CNet would also have a VNet Basic Income, which would redistribute a portion of all vCoin economic activity to all active accounts on a weekly basis (also serving to make people want more places to spend this vCoin and thus creating an positive adoption loop that would make vCoin stronger and stronger). An important feature of my metaverse is that a person can only have one account, even if they can create multiple personas (more on this below).
The network could also be extended with any kind of software application (from semi-intelligent bots to video conferencing apps). And of course while the default would be to enable user privacy, individual users would be able to sacrifice their data privacy in exchange for usage of certain applications.
The protocol would be agnostic about 3D rendering versus audio/video versus 2D text/graphics, although the default would be 3D rendering with the other two being partial or whole sensory takeovers.
How, of course, VNet gets rendered in a human brain is the most fantastical part of this vision. Most of what I have written above is doable with today’s technology, but the real reason why a metaverse doesn’t exist yet is the input/output form function still sucks. To put it bluntly: only early adopters will put up with clunky hardware. IO form function wasn’t good enough in the Habitat era, nor the Second Life era, nor this current era. We still need a major leap forward.
The fiction part of this says that our neuroscience+software technology gets to the point where we can non-intrusively send signals into, and read signals from, the brain. In the story, people use “trodes” — 3 small devices that you attach to your temple and the base of your neck. Thus if you are troded into VNet and try to raise your virtual arm, the system would understand the brain signals just as your body does. Movement would happen without joysticks or keyboards.
The wearable hardware required to support the trodes could be very minimal. I’m also assuming ubiquitous high-bandwidth wireless networks. Again, keeping with the decentralized nature of this metaverse, you could have many manufacturers of trode systems, which support different and evolving standards for graphics and code rendering, as long as the method effectively transmitted this into the human brain and was able to take signals out.
The key thing to note is that anything that tries to break or hack the key elements of the protocol would be treated as incompatible with the network.

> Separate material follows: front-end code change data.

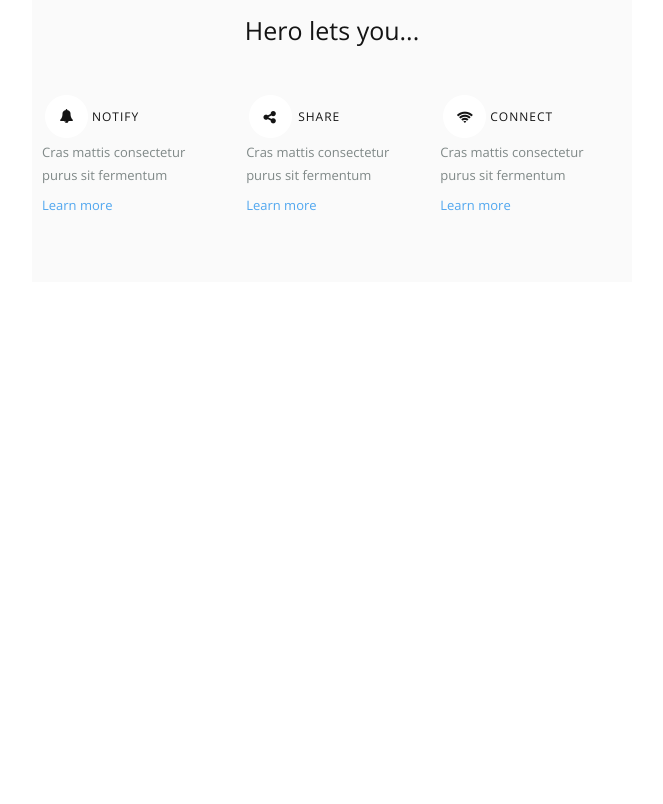
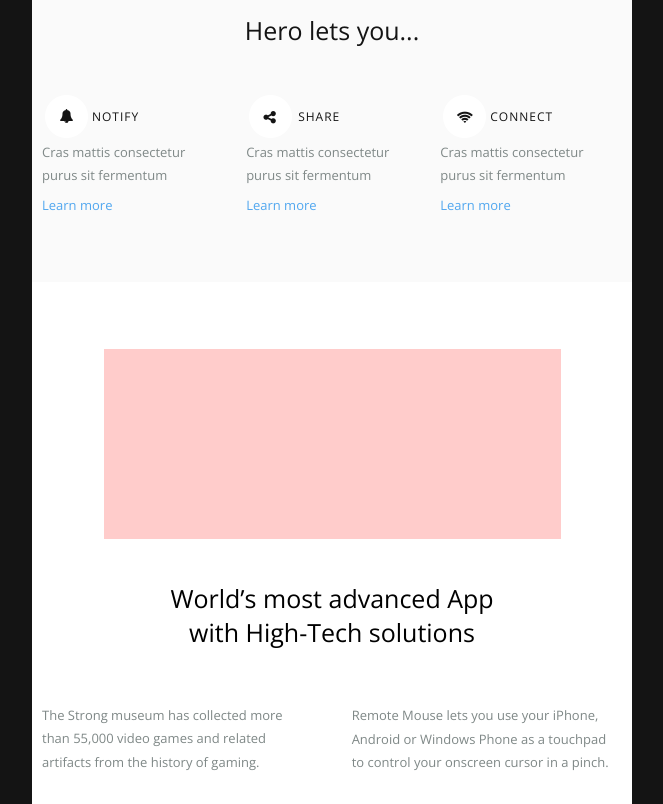
Before and after one commit to phaybein/email_design, a React app: page public/index.html in a window 1280 px wide. Shown: the part 532-1336 px from the top of the page, without its empty margins (308-971 px from the left). Before the commit the page ends 822 px from the top, so only its background shows below. Built offline with nearby package versions, Linux system fonts and the light colour scheme; files whose address does not match are found by name.

Commit message:
completed app row RE #app-row #completed

```diff
--- a/public/index.html
+++ b/public/index.html
@@ -9,7 +9,7 @@
 	<link href="https://fonts.googleapis.com/css?family=Open+Sans:300,400,600,700,800" rel="stylesheet">
 </head>
 
-<body>
+<body style="background:#141414">
 
 	<!-- START OF HTML EMAIL -->
 	<!-- PARENT TABLE -->
@@ -22,7 +22,9 @@
 
 					<!-- START OF HEADER ROW -->
 					<tr>
-						<td style="text-align:center;">
+						<td style="
+							background: #fff;
+							text-align:center;">
 							<!-- START OF Left COLUMN -->
 
 							<table style="background: rgb(101,255,253);background: linear-gradient(130deg, rgba(101,255,253,1) 27%, rgba(34,150,238,1) 84%);color:#fff; font-family:'Open Sans', 'HelveticaNeue-Light', 'Helvetica Neue Light', 'Helvetica Neue', Helvetica, Arial, 'Lucida Grande', sans-serif; padding:43px 10px 70px; text-align:left;"
@@ -50,7 +52,11 @@
 
 							<!-- START OF RIGHT COLUMN -->
 
-							<table class="header__right" width="50%" align="right" cellspacing="0" cellpadding="0" border="0" style="font-family:'Open Sans', 'HelveticaNeue-Light', 'Helvetica Neue Light', 'Helvetica Neue', Helvetica, Arial, 'Lucida Grande', sans-serif;margin-bottom:50px; padding:43px 10px 0;">
+							<table class="header__right" width="50%" align="right" cellspacing="0" cellpadding="0" border="0" style="
+								font-family:'Open Sans', 'HelveticaNeue-Light', 'Helvetica Neue Light', 'Helvetica Neue', Helvetica, Arial, 'Lucida Grande', sans-serif;
+								margin-bottom:50px;
+								padding:43px 10px 0;
+							">
 								<tr>
 									<td style="width:33.33%;">
 										<a style="color:#323232; text-decoration:none; font-size: 11px;
@@ -269,9 +275,92 @@
 					</tr>
 					<!-- END OF FEATURE ROW -->
 
-					<!-- START OF MAIN ROW -->
-					<tr></tr>
-					<!-- END OF MAIN ROW -->
+					<!-- START OF APP ROW -->
+					<tr style="
+						background: #fff;
+						font-family:'Open Sans', 'HelveticaNeue-Light', 'Helvetica Neue Light', 'Helvetica Neue', Helvetica, Arial, 'Lucida Grande', sans-serif;
+						text-align: center;
+					">
+						<td>
+							<!-- START OF APP HEADER IMAGE -->
+							<img style="
+								padding-top: 67px;
+								margin-bottom: 34px;
+							" src="./img/image_head.jpg" alt="image">
+							<!-- END OF APP HEADER IMAGE -->
+
+							<!-- START OF APP HEADER TEXT -->
+							<table style="
+								width: 100%;
+							">
+								<tr>
+									<td>
+										<h2 style="
+											font-size: 25px;
+											font-weight: 300;
+											margin: 0 auto 39px;
+											max-width: 23ch;
+										">World’s
+											<span style="
+												font-weight: 500;
+											">
+												most advanced App
+											</span>
+											with High-Tech solutions
+										</h2>
+									</td>
+								</tr>
+							</table>
+							<!-- END OF APP HEADER TEXT -->
+
+							<!-- START OF APP HEADER TABLE -->
+							<table style="
+								margin-bottom: 75px;
+								padding-left: 10px;
+							" class="" width="100%"
+							 cellspacing="0" cellpadding="0" border="0">
+								<tr>
+									<td style="
+										padding-right: 10px;
+										text-align: right;
+									">
+										<p style="
+											color: #7f8887;
+											font-size: 13px;
+											line-height: 1.8;
+											margin-bottom: 37px;
+											text-align: left;
+											max-width: 35ch;
+										">
+											The Strong museum has collected more than 55,000 video games and related artifacts from the history of
+											gaming.
+										</p>
+										<img src="./img/appstore.png" alt="Apple app store icon">
+									</td>
+
+									<td style="
+										padding-left: 10px;
+										text-align: left;
+									">
+										<p style="
+											color: #7f8887;
+											font-size: 13px;
+											line-height: 1.8;
+											margin-bottom: 36px;
+											padding-left: 10px;
+											text-align: left;
+											max-width: 35ch;
+											">
+											Remote Mouse lets you use your iPhone, Android or Windows Phone as a touchpad to control your onscreen
+											cursor in a pinch.
+										</p>
+										<img src="./img/playstore.png" alt="Google play store icon">
+									</td>
+								</tr>
+							</table>
+						</td>
+					</tr>
+					<!-- END OF APP ROW -->
 
 					<!-- START OF MAIN ROW -->
 					<tr></tr>
```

I’m still hoping that a metaverse arrives in my lifetime. Thanks for letting me get wonky on you. The virtual world isn’t the most important part of the story, but writing the book was a fun opportunity to think through all of this.